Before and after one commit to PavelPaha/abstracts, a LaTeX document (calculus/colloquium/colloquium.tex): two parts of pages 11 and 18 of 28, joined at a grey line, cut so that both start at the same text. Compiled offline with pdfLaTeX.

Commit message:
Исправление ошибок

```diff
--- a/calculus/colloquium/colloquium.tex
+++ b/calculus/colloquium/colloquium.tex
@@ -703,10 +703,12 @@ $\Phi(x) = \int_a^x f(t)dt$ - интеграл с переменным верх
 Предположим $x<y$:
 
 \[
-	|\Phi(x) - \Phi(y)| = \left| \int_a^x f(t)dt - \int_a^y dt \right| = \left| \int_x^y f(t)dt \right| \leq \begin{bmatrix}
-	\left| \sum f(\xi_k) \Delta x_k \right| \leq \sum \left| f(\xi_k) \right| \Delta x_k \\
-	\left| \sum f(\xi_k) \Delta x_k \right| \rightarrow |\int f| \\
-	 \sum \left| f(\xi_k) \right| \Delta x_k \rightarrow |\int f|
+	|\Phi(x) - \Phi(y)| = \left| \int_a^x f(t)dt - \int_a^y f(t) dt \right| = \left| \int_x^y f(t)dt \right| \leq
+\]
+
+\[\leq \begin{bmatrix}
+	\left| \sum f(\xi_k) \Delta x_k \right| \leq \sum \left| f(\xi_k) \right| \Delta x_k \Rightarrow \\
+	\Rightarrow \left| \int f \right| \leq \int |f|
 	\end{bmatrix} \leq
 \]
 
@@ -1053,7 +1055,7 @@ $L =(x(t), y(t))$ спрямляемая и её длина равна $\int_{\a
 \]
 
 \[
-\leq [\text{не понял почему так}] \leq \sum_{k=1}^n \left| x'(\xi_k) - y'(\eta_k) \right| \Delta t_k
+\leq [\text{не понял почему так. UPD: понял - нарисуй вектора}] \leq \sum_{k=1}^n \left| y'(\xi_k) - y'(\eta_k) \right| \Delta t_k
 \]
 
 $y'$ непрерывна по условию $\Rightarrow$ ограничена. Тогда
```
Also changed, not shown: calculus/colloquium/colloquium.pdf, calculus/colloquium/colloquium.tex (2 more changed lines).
====
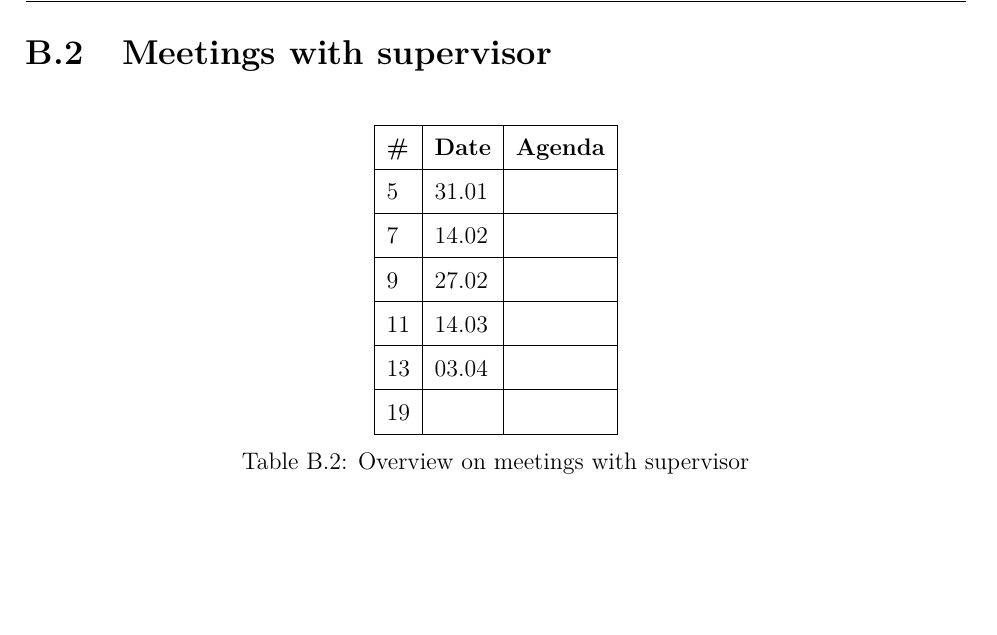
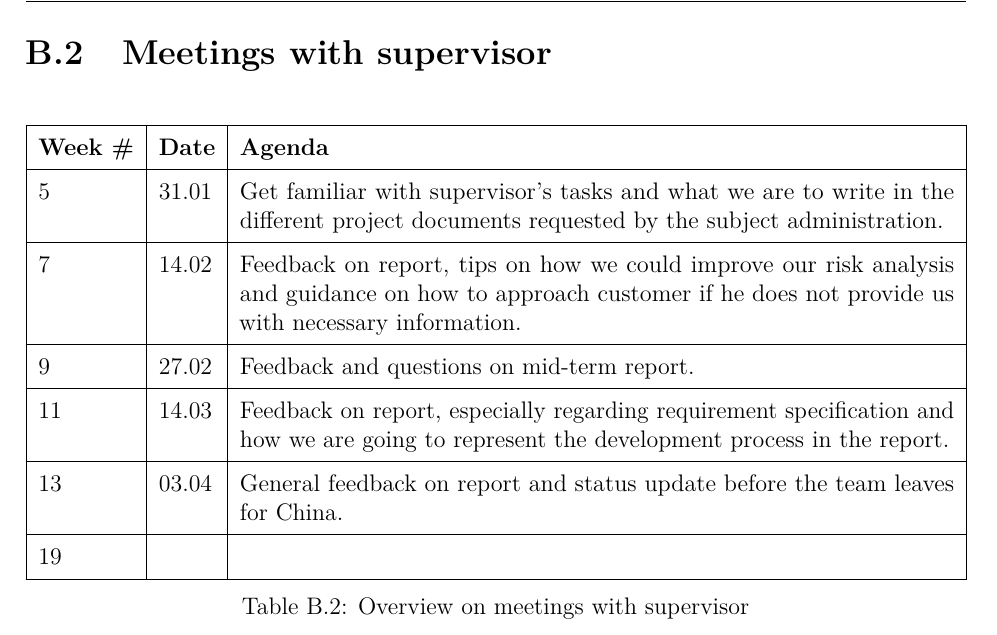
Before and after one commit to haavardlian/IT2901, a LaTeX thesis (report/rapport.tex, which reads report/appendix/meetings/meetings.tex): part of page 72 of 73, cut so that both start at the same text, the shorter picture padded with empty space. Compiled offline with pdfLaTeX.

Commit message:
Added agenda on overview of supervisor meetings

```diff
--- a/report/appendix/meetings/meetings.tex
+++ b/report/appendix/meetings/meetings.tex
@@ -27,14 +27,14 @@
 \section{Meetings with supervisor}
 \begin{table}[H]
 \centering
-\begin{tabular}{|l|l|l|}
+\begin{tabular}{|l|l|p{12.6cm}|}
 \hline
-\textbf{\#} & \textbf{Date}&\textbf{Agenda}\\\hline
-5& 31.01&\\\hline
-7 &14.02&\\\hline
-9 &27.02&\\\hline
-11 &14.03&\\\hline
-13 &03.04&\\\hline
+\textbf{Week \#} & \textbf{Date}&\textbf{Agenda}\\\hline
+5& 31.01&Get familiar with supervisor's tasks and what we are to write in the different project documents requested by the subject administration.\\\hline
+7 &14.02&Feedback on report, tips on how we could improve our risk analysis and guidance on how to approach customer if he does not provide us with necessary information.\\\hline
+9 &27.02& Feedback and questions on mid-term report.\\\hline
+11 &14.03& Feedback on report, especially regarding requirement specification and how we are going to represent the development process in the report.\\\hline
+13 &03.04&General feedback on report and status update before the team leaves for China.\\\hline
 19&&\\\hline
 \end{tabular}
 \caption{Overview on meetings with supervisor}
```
====
## Task
An exact copy of the lines above, from the one containing "Исправление ошибок" through the one containing "Also changed, not", is the whole of the answer.

## Solution to this task
Исправление ошибок

```diff
--- a/calculus/colloquium/colloquium.tex
+++ b/calculus/colloquium/colloquium.tex
@@ -703,10 +703,12 @@ $\Phi(x) = \int_a^x f(t)dt$ - интеграл с переменным верх
 Предположим $x<y$:
 
 \[
-	|\Phi(x) - \Phi(y)| = \left| \int_a^x f(t)dt - \int_a^y dt \right| = \left| \int_x^y f(t)dt \right| \leq \begin{bmatrix}
-	\left| \sum f(\xi_k) \Delta x_k \right| \leq \sum \left| f(\xi_k) \right| \Delta x_k \\
-	\left| \sum f(\xi_k) \Delta x_k \right| \rightarrow |\int f| \\
-	 \sum \left| f(\xi_k) \right| \Delta x_k \rightarrow |\int f|
+	|\Phi(x) - \Phi(y)| = \left| \int_a^x f(t)dt - \int_a^y f(t) dt \right| = \left| \int_x^y f(t)dt \right| \leq
+\]
+
+\[\leq \begin{bmatrix}
+	\left| \sum f(\xi_k) \Delta x_k \right| \leq \sum \left| f(\xi_k) \right| \Delta x_k \Rightarrow \\
+	\Rightarrow \left| \int f \right| \leq \int |f|
 	\end{bmatrix} \leq
 \]
 
@@ -1053,7 +1055,7 @@ $L =(x(t), y(t))$ спрямляемая и её длина равна $\int_{\a
 \]
 
 \[
-\leq [\text{не понял почему так}] \leq \sum_{k=1}^n \left| x'(\xi_k) - y'(\eta_k) \right| \Delta t_k
+\leq [\text{не понял почему так. UPD: понял - нарисуй вектора}] \leq \sum_{k=1}^n \left| y'(\xi_k) - y'(\eta_k) \right| \Delta t_k
 \]
 
 $y'$ непрерывна по условию $\Rightarrow$ ограничена. Тогда
```
Also changed, not shown: calculus/colloquium/colloquium.pdf, calculus/colloquium/colloquium.tex (2 more changed lines).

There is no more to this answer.